Web page edit records:
***

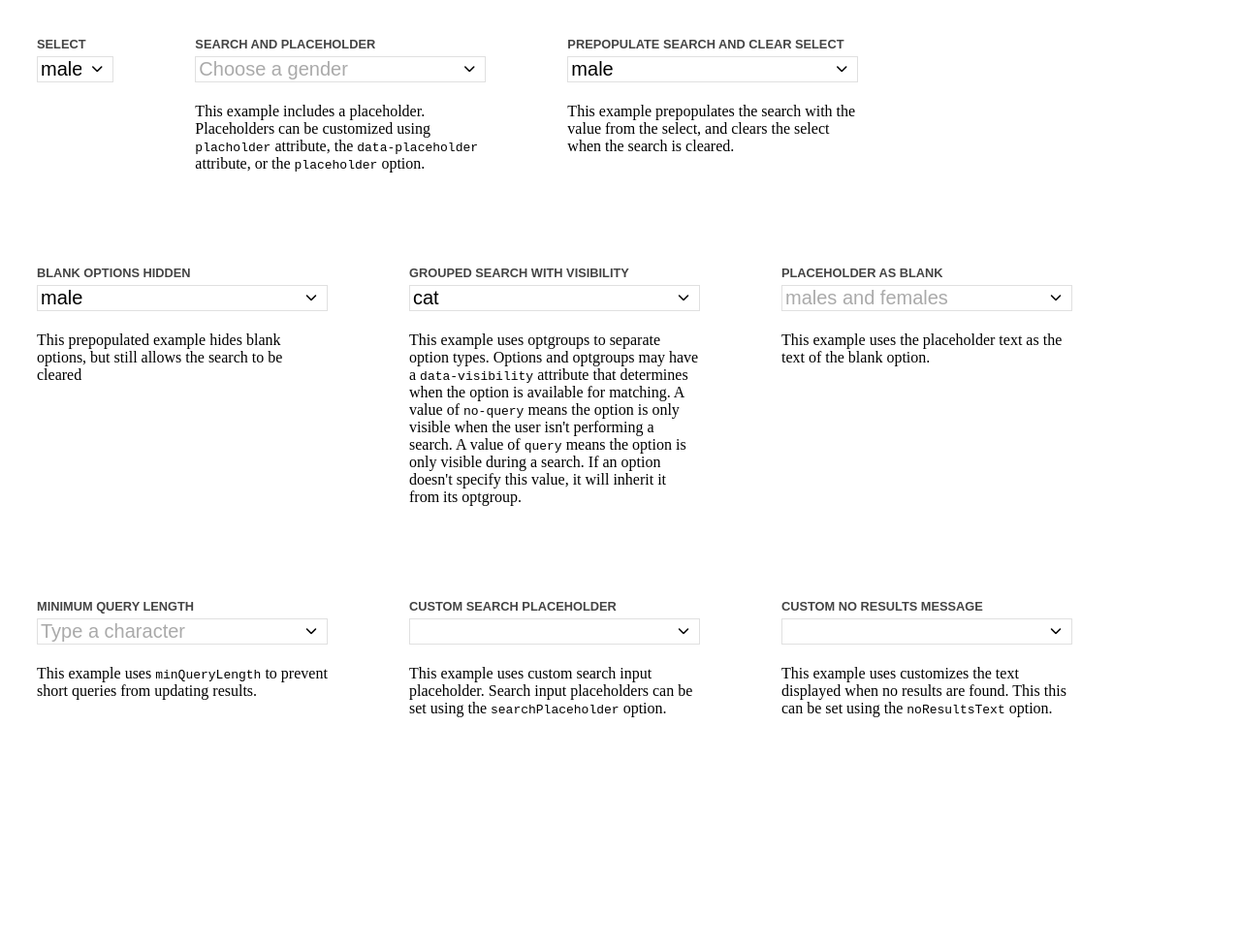
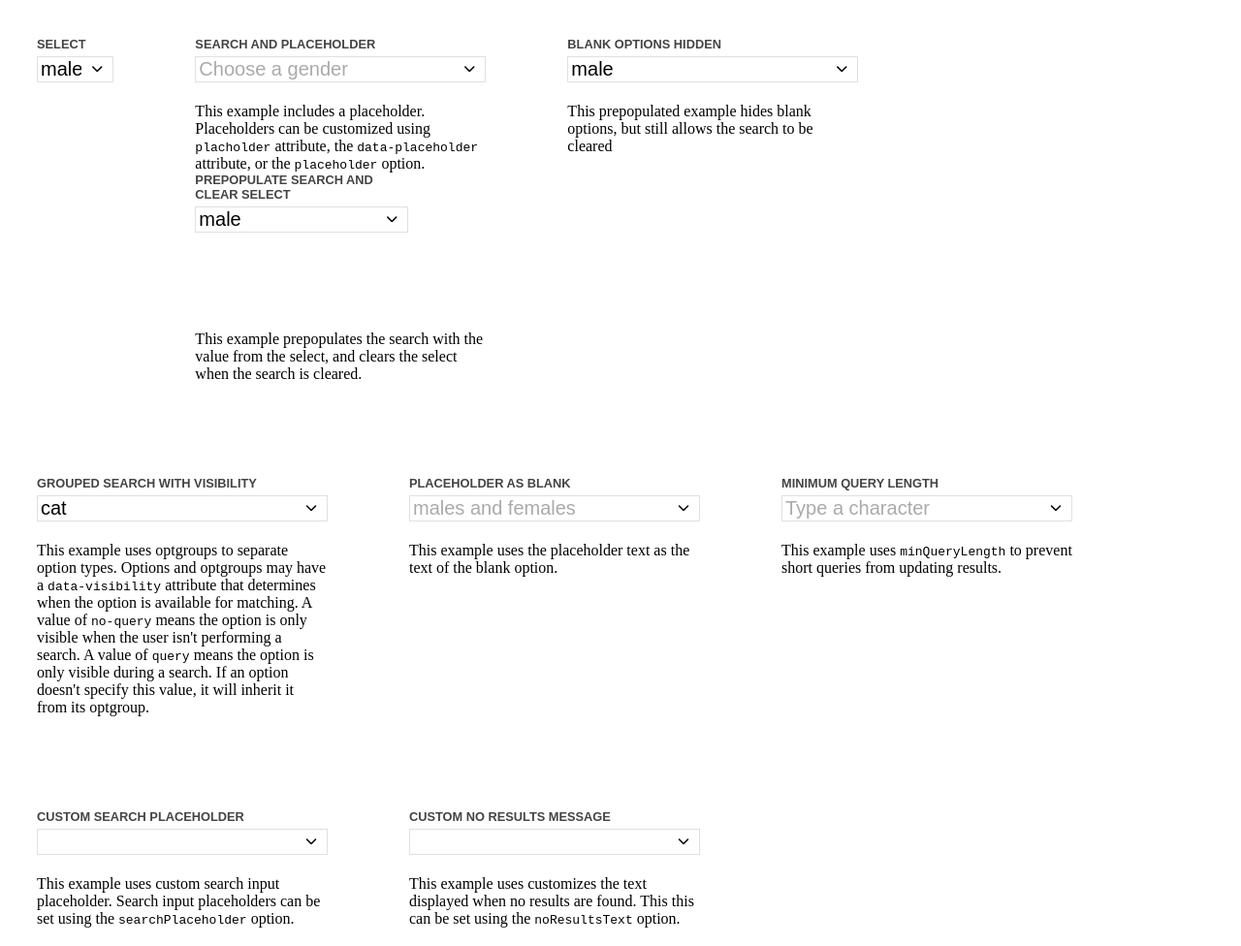
Before and after one commit to culturecode/uber_select, a plain HTML site: page test.html in a window 1280 px wide. Shown: the whole page at 97% size. Before the commit the page ends 874 px from the top, so only its background shows below. Drawn offline with nearby package versions, Linux system fonts and the light colour scheme.

Commit message:
Tweak test page for IE8 compatibility

```diff
--- a/test.html
+++ b/test.html
@@ -1,3 +1,4 @@
+<!DOCTYPE html>
 <html>
 <head>
   <link href="https://netdna.bootstrapcdn.com/font-awesome/3.2.1/css/font-awesome.css" rel="stylesheet">
@@ -151,7 +152,7 @@
   }
 </style>
 
-<div class="example">
+<span class="example">
   <label for="select">
   Select
   </label>
@@ -159,9 +160,9 @@
     <option>male</option>
     <option>female</option>
   </select>
-</div>
+</span>
 
-<div class="example">
+<span class="example">
   <label for="select">
   search and placeholder
   </label>
@@ -174,10 +175,10 @@
     <code>placholder</code> attribute, the <code>data-placeholder</code> attribute,
     or the <code>placeholder</code> option.
   </thead>
-</div>
+</span>
 
 
-<div class="example">
+<span class="example">
   <label for="select">
   Prepopulate Search and Clear Select
   </label>
@@ -188,9 +189,9 @@
   </select>
   <p>This example prepopulates the search with the value from the select, and
   clears the select when the search is cleared.</p>
-</div>
+</span>
 
-<div class="example">
+<span class="example">
   <label for="select">
   blank options hidden
   </label>
@@ -200,10 +201,10 @@
     <option>female</option>
   </select>
   <p>This prepopulated example hides blank options, but still allows the search to be cleared</p>
-</div>
+</span>
 
 
-<div class="example">
+<span class="example">
   <label for="select">
   Grouped search with visibility
   </label>
@@ -243,10 +244,10 @@
     is only visible during a search. If an option doesn't specify this value, it
     will inherit it from its optgroup.
   </p>
-</div>
+</span>
 
 
-<div class="example">
+<span class="example">
   <label for="select">
   Placeholder as blank
   </label>
@@ -256,9 +257,9 @@
     <option>female</option>
   </select>
   <p>This example uses the placeholder text as the text of the blank option.</p>
-</div>
+</span>
 
-<div class="example">
+<span class="example">
   <label for="select">
   Minimum query length
   </label>
@@ -272,9 +273,9 @@
     <option>Queen Latifah</option>
   </select>
   <p>This example uses <code>minQueryLength</code> to prevent short queries from updating results.</p>
-</div>
+</span>
 
-<div class="example">
+<span class="example">
   <label for="select">
   Custom Search Placeholder
   </label>
@@ -285,9 +286,9 @@
   </select>
   <p>This example uses custom search input placeholder. Search input placeholders
     can be set using the <code>searchPlaceholder</code> option.</p>
-</div>
+</span>
 
-<div class="example">
+<span class="example">
   <label for="select">
   Custom No Results Message
   </label>
@@ -298,7 +299,7 @@
   </select>
   <p>This example uses customizes the text displayed when no results are found.
     This this can be set using the <code>noResultsText</code> option.</p>
-</div>
+</span>
 
 <script src="https://ajax.googleapis.com/ajax/libs/jquery/1.11.3/jquery.min.js"></script>
 <script src="javascript/event_helpers.js"></script>
```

***

» **Task requirements**:
All of the entries above should be copied exactly, with the images left out.

» **Written answer**:
Before and after one commit to culturecode/uber_select, a plain HTML site: page test.html in a window 1280 px wide. Shown: the whole page at 97% size. Before the commit the page ends 874 px from the top, so only its background shows below. Drawn offline with nearby package versions, Linux system fonts and the light colour scheme.

Commit message:
Tweak test page for IE8 compatibility

```diff
--- a/test.html
+++ b/test.html
@@ -1,3 +1,4 @@
+<!DOCTYPE html>
 <html>
 <head>
   <link href="https://netdna.bootstrapcdn.com/font-awesome/3.2.1/css/font-awesome.css" rel="stylesheet">
@@ -151,7 +152,7 @@
   }
 </style>
 
-<div class="example">
+<span class="example">
   <label for="select">
   Select
   </label>
@@ -159,9 +160,9 @@
     <option>male</option>
     <option>female</option>
   </select>
-</div>
+</span>
 
-<div class="example">
+<span class="example">
   <label for="select">
   search and placeholder
   </label>
@@ -174,10 +175,10 @@
     <code>placholder</code> attribute, the <code>data-placeholder</code> attribute,
     or the <code>placeholder</code> option.
   </thead>
-</div>
+</span>
 
 
-<div class="example">
+<span class="example">
   <label for="select">
   Prepopulate Search and Clear Select
   </label>
@@ -188,9 +189,9 @@
   </select>
   <p>This example prepopulates the search with the value from the select, and
   clears the select when the search is cleared.</p>
-</div>
+</span>
 
-<div class="example">
+<span class="example">
   <label for="select">
   blank options hidden
   </label>
@@ -200,10 +201,10 @@
     <option>female</option>
   </select>
   <p>This prepopulated example hides blank options, but still allows the search to be cleared</p>
-</div>
+</span>
 
 
-<div class="example">
+<span class="example">
   <label for="select">
   Grouped search with visibility
   </label>
@@ -243,10 +244,10 @@
     is only visible during a search. If an option doesn't specify this value, it
     will inherit it from its optgroup.
   </p>
-</div>
+</span>
 
 
-<div class="example">
+<span class="example">
   <label for="select">
   Placeholder as blank
   </label>
@@ -256,9 +257,9 @@
     <option>female</option>
   </select>
   <p>This example uses the placeholder text as the text of the blank option.</p>
-</div>
+</span>
 
-<div class="example">
+<span class="example">
   <label for="select">
   Minimum query length
   </label>
@@ -272,9 +273,9 @@
     <option>Queen Latifah</option>
   </select>
   <p>This example uses <code>minQueryLength</code> to prevent short queries from updating results.</p>
-</div>
+</span>
 
-<div class="example">
+<span class="example">
   <label for="select">
   Custom Search Placeholder
   </label>
@@ -285,9 +286,9 @@
   </select>
   <p>This example uses custom search input placeholder. Search input placeholders
     can be set using the <code>searchPlaceholder</code> option.</p>
-</div>
+</span>
 
-<div class="example">
+<span class="example">
   <label for="select">
   Custom No Results Message
   </label>
@@ -298,7 +299,7 @@
   </select>
   <p>This example uses customizes the text displayed when no results are found.
     This this can be set using the <code>noResultsText</code> option.</p>
-</div>
+</span>
 
 <script src="https://ajax.googleapis.com/ajax/libs/jquery/1.11.3/jquery.min.js"></script>
 <script src="javascript/event_helpers.js"></script>
```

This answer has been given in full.